#### Data in this exercise
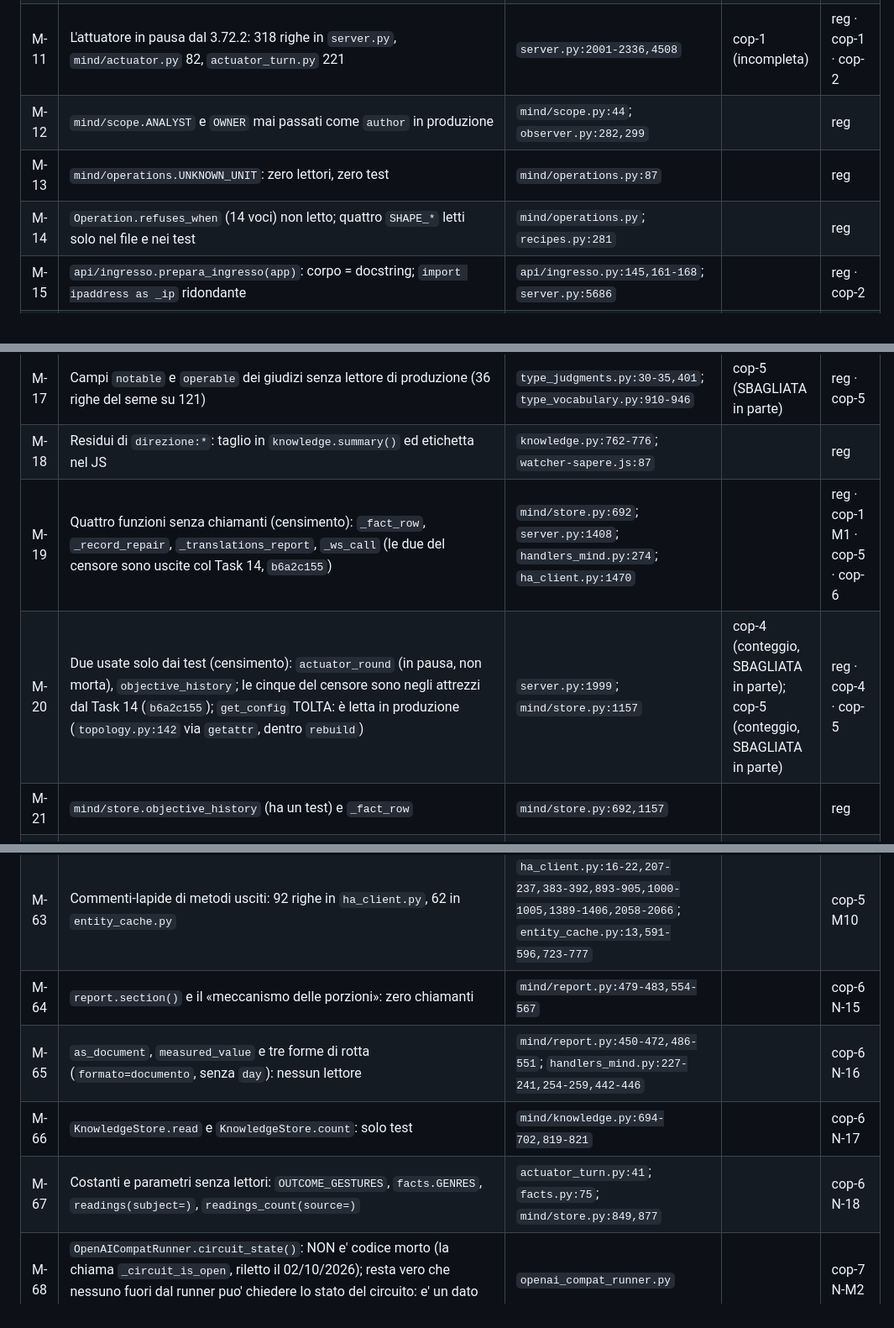
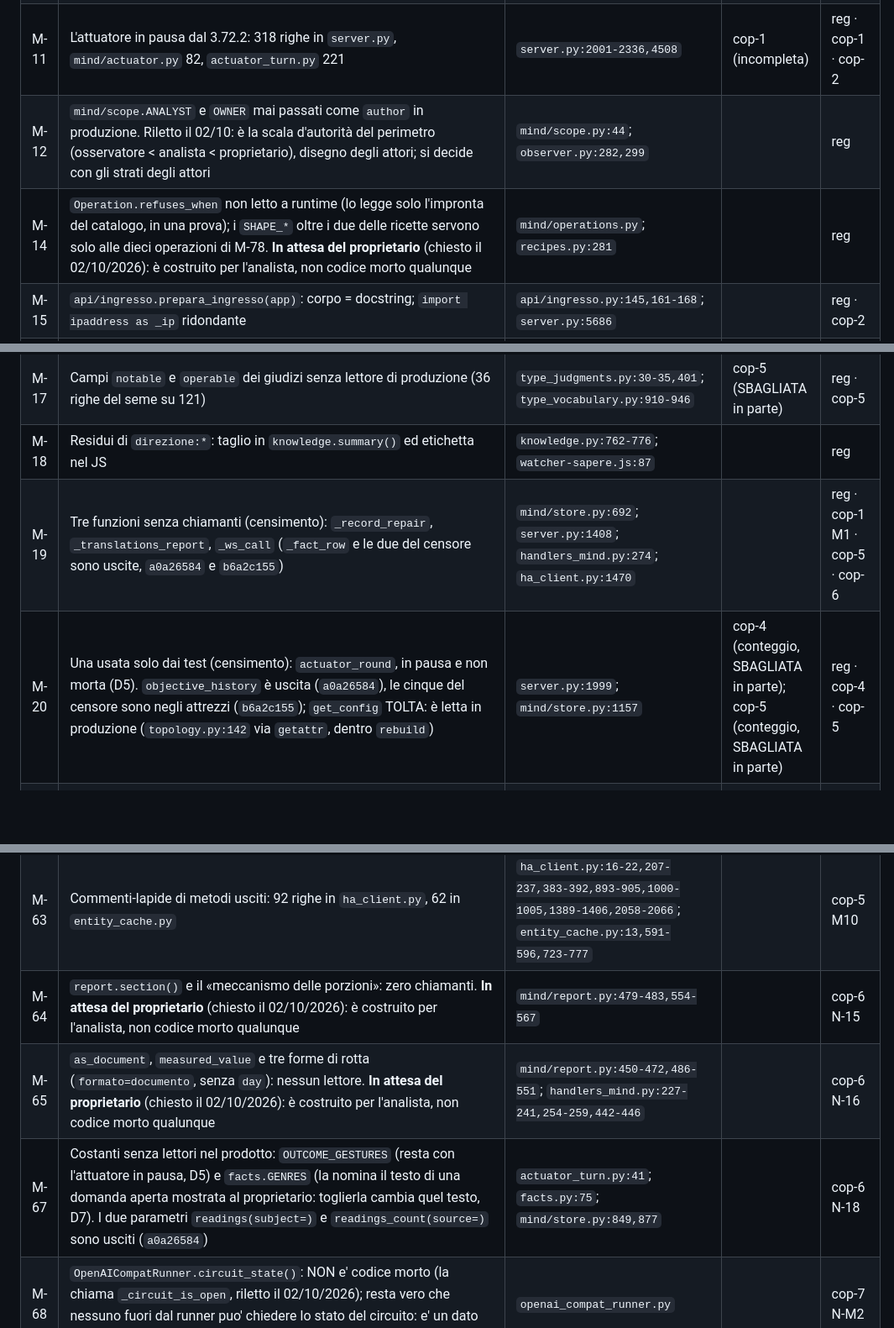
Before and after one commit to paolobets/hiris, a Markdown page: docs/design/2026-10-01-registro-dei-doppioni.md, 3 parts joined by grey strips. Shown at 84% size. Rendered like a GitHub page; blank space fills up the shorter version.

```diff
--- a/docs/design/2026-10-01-registro-dei-doppioni.md
+++ b/docs/design/2026-10-01-registro-dei-doppioni.md
@@ -364,16 +364,14 @@ File relativi a `hiris/app/` salvo diverso avviso.
 | M-02 | `_resolve_current_model` (due runner) senza chiamanti di produzione: lo usano 15 asserzioni di `tests/test_provider_default_model.py` come cucitura di prova. Esce alla Tappa 1, quando quelle prove passano da `chat()`. La parte `simple_chat` x4 e' USCITA con la Tappa 0, Task 10 (38684dae) | `claude_runner.py`; `openai_compat_runner.py` | cop-7 (incompleta) | reg · cop-7 |
 | M-07 | `llm_router._STRATEGY_ORDER`/`_norm_policy`/`chat_policy`/`strategy`: solo ramo «libreria» e `_chain_as_it_was` | `llm_router.py:52-62`; `server.py:3240,5258-5266` |  | reg · cop-2 |
 | M-11 | L'attuatore in pausa dal 3.72.2: 318 righe in `server.py`, `mind/actuator.py` 82, `actuator_turn.py` 221 | `server.py:2001-2336,4508` | cop-1 (incompleta) | reg · cop-1 · cop-2 |
-| M-12 | `mind/scope.ANALYST` e `OWNER` mai passati come `author` in produzione | `mind/scope.py:44`; `observer.py:282,299` |  | reg |
-| M-13 | `mind/operations.UNKNOWN_UNIT`: zero lettori, zero test | `mind/operations.py:87` |  | reg |
-| M-14 | `Operation.refuses_when` (14 voci) non letto; quattro `SHAPE_*` letti solo nel file e nei test | `mind/operations.py`; `recipes.py:281` |  | reg |
+| M-12 | `mind/scope.ANALYST` e `OWNER` mai passati come `author` in produzione. Riletto il 02/10: è la scala d'autorità del perimetro (osservatore < analista < proprietario), disegno degli attori; si decide con gli strati degli attori | `mind/scope.py:44`; `observer.py:282,299` |  | reg |
+| M-14 | `Operation.refuses_when` non letto a runtime (lo legge solo l'impronta del catalogo, in una prova); i `SHAPE_*` oltre i due delle ricette servono solo alle dieci operazioni di M-78. **In attesa del proprietario** (chiesto il 02/10/2026): è costruito per l'analista, non codice morto qualunque | `mind/operations.py`; `recipes.py:281` |  | reg |
 | M-15 | `api/ingresso.prepara_ingresso(app)`: corpo = docstring; `import ipaddress as _ip` ridondante | `api/ingresso.py:145,161-168`; `server.py:5686` |  | reg · cop-2 |
 | M-16 | `auth_via == "token"` mai assegnato dal 22/09/2026, ancora accettato e documentato | `handlers_mcp.py:656-687`; `server.py:5648`; `handlers_reasoning.py:39` | cop-8 (incompleta) | reg · cop-2 · cop-8 |
 | M-17 | Campi `notable` e `operable` dei giudizi senza lettore di produzione (36 righe del seme su 121) | `type_judgments.py:30-35,401`; `type_vocabulary.py:910-946` | cop-5 (SBAGLIATA in parte) | reg · cop-5 |
 | M-18 | Residui di `direzione:*`: taglio in `knowledge.summary()` ed etichetta nel JS | `knowledge.py:762-776`; `watcher-sapere.js:87` |  | reg |
-| M-19 | Quattro funzioni senza chiamanti (censimento): `_fact_row`, `_record_repair`, `_translations_report`, `_ws_call` (le due del censore sono uscite col Task 14, `b6a2c155`) | `mind/store.py:692`; `server.py:1408`; `handlers_mind.py:274`; `ha_client.py:1470` |  | reg · cop-1 M1 · cop-5 · cop-6 |
-| M-20 | Due usate solo dai test (censimento): `actuator_round` (in pausa, non morta), `objective_history`; le cinque del censore sono negli attrezzi dal Task 14 (`b6a2c155`); `get_config` TOLTA: è letta in produzione (`topology.py:142` via `getattr`, dentro `rebuild`) | `server.py:1999`; `mind/store.py:1157` | cop-4 (conteggio, SBAGLIATA in parte); cop-5 (conteggio, SBAGLIATA in parte) | reg · cop-4 · cop-5 |
-| M-21 | `mind/store.objective_history` (ha un test) e `_fact_row` | `mind/store.py:692,1157` |  | reg |
+| M-19 | Tre funzioni senza chiamanti (censimento): `_record_repair`, `_translations_report`, `_ws_call` (`_fact_row` e le due del censore sono uscite, `a0a26584` e `b6a2c155`) | `mind/store.py:692`; `server.py:1408`; `handlers_mind.py:274`; `ha_client.py:1470` |  | reg · cop-1 M1 · cop-5 · cop-6 |
+| M-20 | Una usata solo dai test (censimento): `actuator_round`, in pausa e non morta (D5). `objective_history` è uscita (`a0a26584`), le cinque del censore sono negli attrezzi (`b6a2c155`); `get_config` TOLTA: è letta in produzione (`topology.py:142` via `getattr`, dentro `rebuild`) | `server.py:1999`; `mind/store.py:1157` | cop-4 (conteggio, SBAGLIATA in parte); cop-5 (conteggio, SBAGLIATA in parte) | reg · cop-4 · cop-5 |
 | M-22 | Rotta senza chiamante di produzione: `GET /api/misure`. **Resta per scelta** (dichiarazione D5 della Tappa 0): la usano `scripts/misure.py` e le batterie. La parte `GET /api/entities` (tutto `handlers_entities.py`) e' USCITA con la Tappa 0, Task 9 | `server.py` (rotta `/api/misure`) | cop-8 (conteggio, incompleta) | reg · cop-2 · cop-3 · cop-8 |
 | M-23 | `HAClient.render_template`: nessun chiamante di produzione | `ha_client.py:124-129,1363` | cop-5 (incompleta) | reg · cop-5 |
 | M-24 | `ServiceRegistry.age_seconds` letto solo da `ensure_fresh` | `action/registry.py` |  | reg |
@@ -411,10 +409,9 @@ File relativi a `hiris/app/` salvo diverso avviso.
 | M-59 | 22 righe del vocabolario senza nessun campo: le legge solo il censore, che dal Task 14 è un attrezzo (`scripts/censore_tipi.py`). Non sono morte: toglierle riapre 22 voci del censore. Da decidere | `type_vocabulary.py` (righe senza campi) |  | cop-5 M6 |
 | M-61 | Il giudizio `accendibile` non ha lettori nel prodotto: `operable_domains` lo legge solo il censore (attrezzo dal Task 14). `da_sapere_subito` ha un chiamante interno e non è un reperto. Da decidere se il giudizio serve | `type_judgments.py:401` |  | cop-5 M8 |
 | M-63 | Commenti-lapide di metodi usciti: 92 righe in `ha_client.py`, 62 in `entity_cache.py` | `ha_client.py:16-22,207-237,383-392,893-905,1000-1005,1389-1406,2058-2066`; `entity_cache.py:13,591-596,723-777` |  | cop-5 M10 |
-| M-64 | `report.section()` e il «meccanismo delle porzioni»: zero chiamanti | `mind/report.py:479-483,554-567` |  | cop-6 N-15 |
-| M-65 | `as_document`, `measured_value` e tre forme di rotta (`formato=documento`, senza `day`): nessun lettore | `mind/report.py:450-472,486-551`; `handlers_mind.py:227-241,254-259,442-446` |  | cop-6 N-16 |
-| M-66 | `KnowledgeStore.read` e `KnowledgeStore.count`: solo test | `mind/knowledge.py:694-702,819-821` |  | cop-6 N-17 |
-| M-67 | Costanti e parametri senza lettori: `OUTCOME_GESTURES`, `facts.GENRES`, `readings(subject=)`, `readings_count(source=)` | `actuator_turn.py:41`; `facts.py:75`; `mind/store.py:849,877` |  | cop-6 N-18 |
+| M-64 | `report.section()` e il «meccanismo delle porzioni»: zero chiamanti. **In attesa del proprietario** (chiesto il 02/10/2026): è costruito per l'analista, non codice morto qualunque | `mind/report.py:479-483,554-567` |  | cop-6 N-15 |
+| M-65 | `as_document`, `measured_value` e tre forme di rotta (`formato=documento`, senza `day`): nessun lettore. **In attesa del proprietario** (chiesto il 02/10/2026): è costruito per l'analista, non codice morto qualunque | `mind/report.py:450-472,486-551`; `handlers_mind.py:227-241,254-259,442-446` |  | cop-6 N-16 |
+| M-67 | Costanti senza lettori nel prodotto: `OUTCOME_GESTURES` (resta con l'attuatore in pausa, D5) e `facts.GENRES` (la nomina il testo di una domanda aperta mostrata al proprietario: toglierla cambia quel testo, D7). I due parametri `readings(subject=)` e `readings_count(source=)` sono usciti (`a0a26584`) | `actuator_turn.py:41`; `facts.py:75`; `mind/store.py:849,877` |  | cop-6 N-18 |
 | M-68 | `OpenAICompatRunner.circuit_state()`: NON e' codice morto (la chiama `_circuit_is_open`, riletto il 02/10/2026); resta vero che nessuno fuori dal runner puo' chiedere lo stato del circuito: e' un dato che c'e' e nessuno puo' chiedere, Tappa 6 | `openai_compat_runner.py` |  | cop-7 N-M2 |
 | M-71 | `servizi.STATI`: definita, mai letta (stati come letterali nell'SQL) | `api/servizi.py:51` |  | cop-8 M1 |
 | M-72 | `outcome` della consegna al ponte: otto valori che nessuno legge (`error` esce con `ok: true`) | `api/handlers_reasoning.py:88-184` |  | cop-8 M2 |
```
Also changed, not shown: other parts of docs/design/2026-10-01-registro-dei-doppioni.md (+4 -1 lines), docs/misure/2026-10-tappa-0.md (+22 -0 lines).
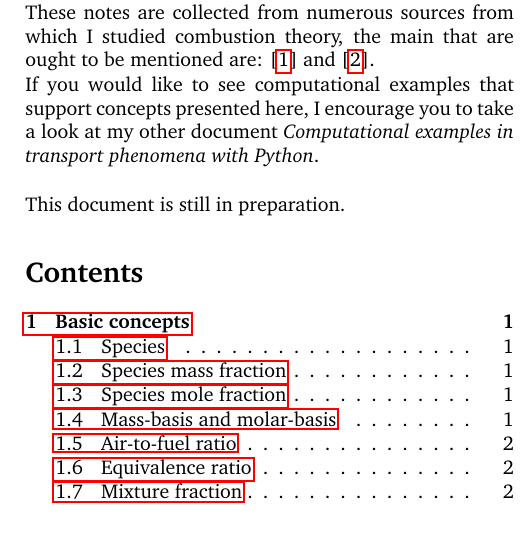
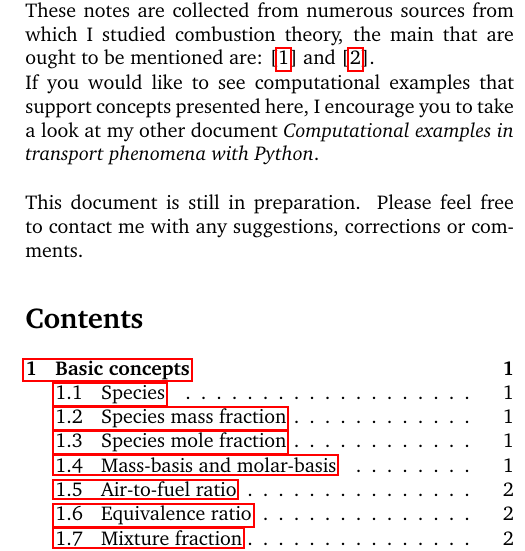
Before and after one commit to kamilazdybal/ulb-atm-phd, a LaTeX document (combustion/c-c-n.tex): part of one column of page 1 of 3, cut so that both start at the same text. Compiled offline with pdfLaTeX; a LaTeX package or settings file that is missing is left out.

Commit message:
Combustion notes updates

```diff
--- a/combustion/c-c-n.tex
+++ b/combustion/c-c-n.tex
@@ -87,7 +93,7 @@ If you would like to see computational examples that support concepts presented
 
 \,\,
 
-This document is still in preparation.
+This document is still in preparation. Please feel free to contact me with any suggestions, corrections or comments.
 
 \tableofcontents
 
```
Also changed, not shown: combustion/c-c-n.pdf, combustion/c-c-n.tex (6 more changed lines).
########
Your instructions: The answer must consist of each line from the data that includes the string "misure".

Result below:
 | M-22 | Rotta senza chiamante di produzione: `GET /api/misure`. **Resta per scelta** (dichiarazione D5 della Tappa 0): la usano `scripts/misure.py` e le batterie. La parte `GET /api/entities` (tutto `handlers_entities.py`) e' USCITA con la Tappa 0, Task 9 | `server.py` (rotta `/api/misure`) | cop-8 (conteggio, incompleta) | reg · cop-2 · cop-3 · cop-8 |
Also changed, not shown: other parts of docs/design/2026-10-01-registro-dei-doppioni.md (+4 -1 lines), docs/misure/2026-10-tappa-0.md (+22 -0 lines).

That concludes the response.